What are the different types of CAH?
- Classic forms of CAH (more severe):
- Salt-wasting CAH (SWCAH): The adrenal glands cannot make cortisol (stress hormone) or aldosterone (salt-retaining hormone) causing the fluid and electrolytes in the body to be out of balance. It can be life threatening if not treated properly. At the same time, the adrenal glands make too much androgen.
- Simple-virilizing CAH (SVCAH, also known as non salt-wasting CAH—NSWCAH): The adrenal glands make enough aldosterone, but not enough cortisol. They make too much androgen, but often less than in SWCAH.

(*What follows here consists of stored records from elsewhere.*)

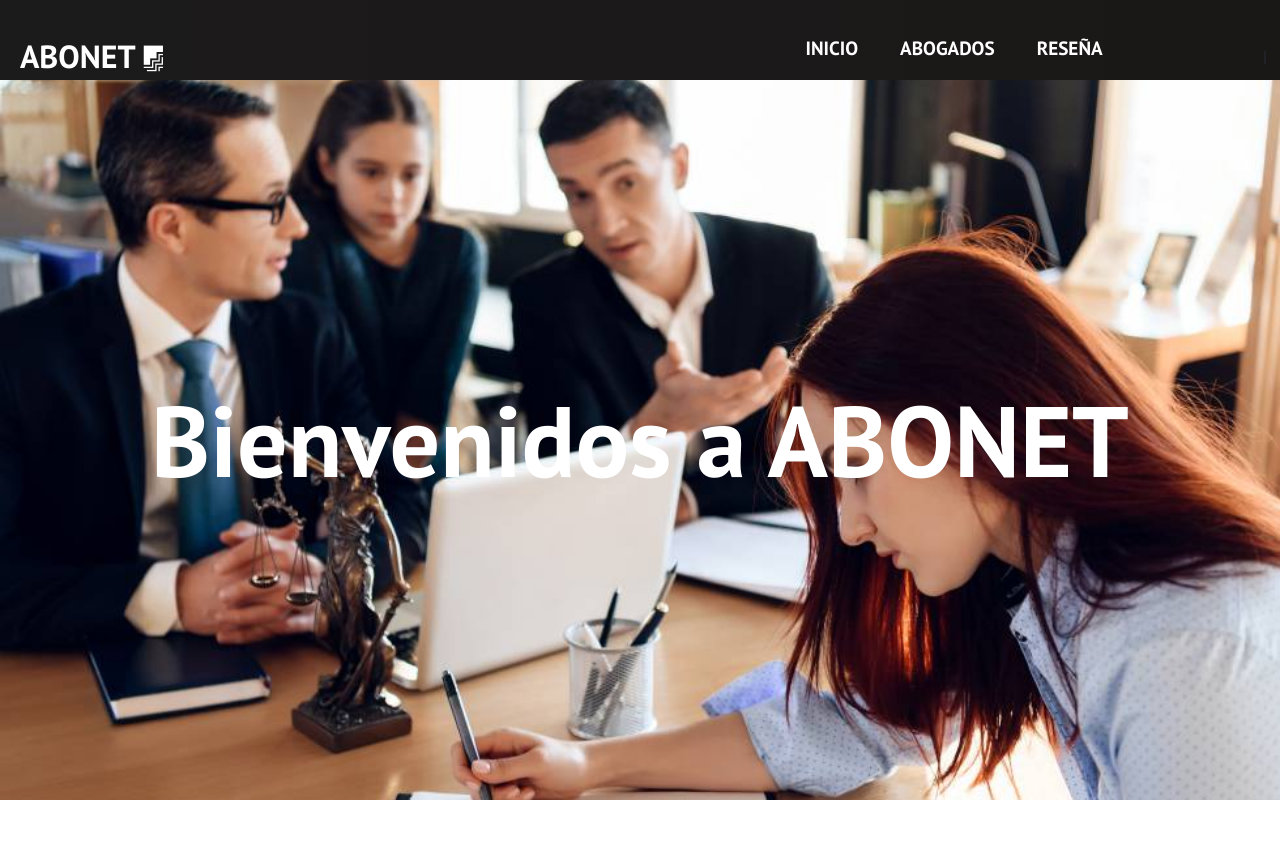
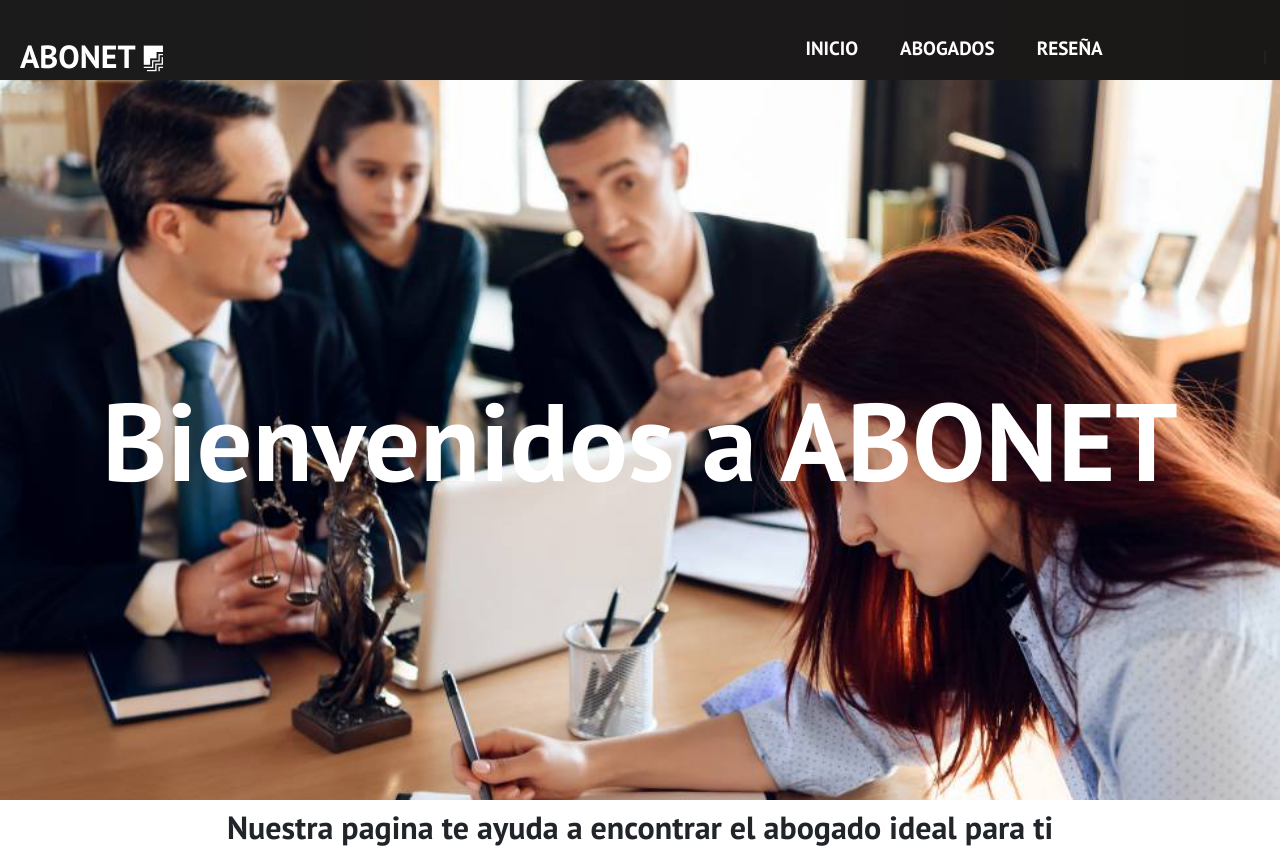
Before and after one commit to AbonetProyecto/Front, a React (Create React App) app: page / in a window 1280 px wide. Before the commit the page ends 808 px from the top, so only its background shows below. Built offline with nearby package versions, Linux system fonts and the light colour scheme; the HTML template or start-up script is replaced by a standard one.

Commit message:
se modifico el home

```diff
--- a/src/App.css
+++ b/src/App.css
@@ -41,15 +41,17 @@
 .bo{
   width: 5vw;
 }
+.pie{
+  text-align: center;
 
+}
 
 .home {
   background-image: url('./images/fondoa.jpg');
   background-position: center;
   background-size: cover;
-  background-repeat: no-repeat;
   color: #fff;
-  font-size: 100px;
+  font-size: 110px;
 }
 
 
--- a/src/components/Home/Home.js
+++ b/src/components/Home/Home.js
@@ -3,8 +3,9 @@ import '../../App.css';
 
 export default function Home() {
   return (
-    <>
+    <div>
       <h1 className='home'>Bienvenidos a ABONET</h1>
-    </>
+      <h2 className='pie'>Nuestra pagina te ayuda a encontrar el abogado ideal para ti </h2>
+      </div>
   );
 }
```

- Non-classic CAH (NCAH) is also known as late-onset CAH. It is a milder form of CAH and is not life threatening. The adrenal glands produce normal or nearly normal amounts of cortisol and aldosterone. But they also make too much androgen. In late childhood or adulthood, signs of excess male hormone appear. The excess androgens can cause early puberty, and problems like the development of unwanted body and facial hair, severe acne, or menstrual problems. Hormone replacement can treat this type of CAH in both boys and girls. Some people with non-classic CAH may benefit from medical treatment for the symptoms of the condition, such as acne treatment. Find out more about non-classic CAH from the CARES Foundation.
How is CAH inherited?
Parents can be carriers of the gene that causes CAH without being affected themselves. If both parents are carriers of the gene that leads to CAH, they can pass it to their child. If both parents pass the gene to the child, the child will have CAH. There is a 25% chance that the child of two unaffected carriers will have CAH. This type of inheritance is called autosomal recessive. If you have a child with CAH or you have CAH in your family, it’s a good idea to seek genetic counseling that can help you and your relatives with family planning.
How common is it?
About one in 15,000 children is born with the classic form of CAH each year in the United States. CAH occurs equally in boys and girls. Non-classic or late-onset CAH is one of the more common genetic conditions. It may affect one to five percent of people in a given community, varying by the racial and ethnic makeup. It is more common in certain ethnic groups.
Image of the adrenal glands reproduced courtesy of the Eunice Kennedy Shriver National Institute of Child Health and Human Development (NICHD), NIH, DHHS; http://www.nichd.nih.gov.
Written and compiled by Kyla Boyse, RN and Talyah Sands. Reviewed by David E. Sandberg, Ph.D.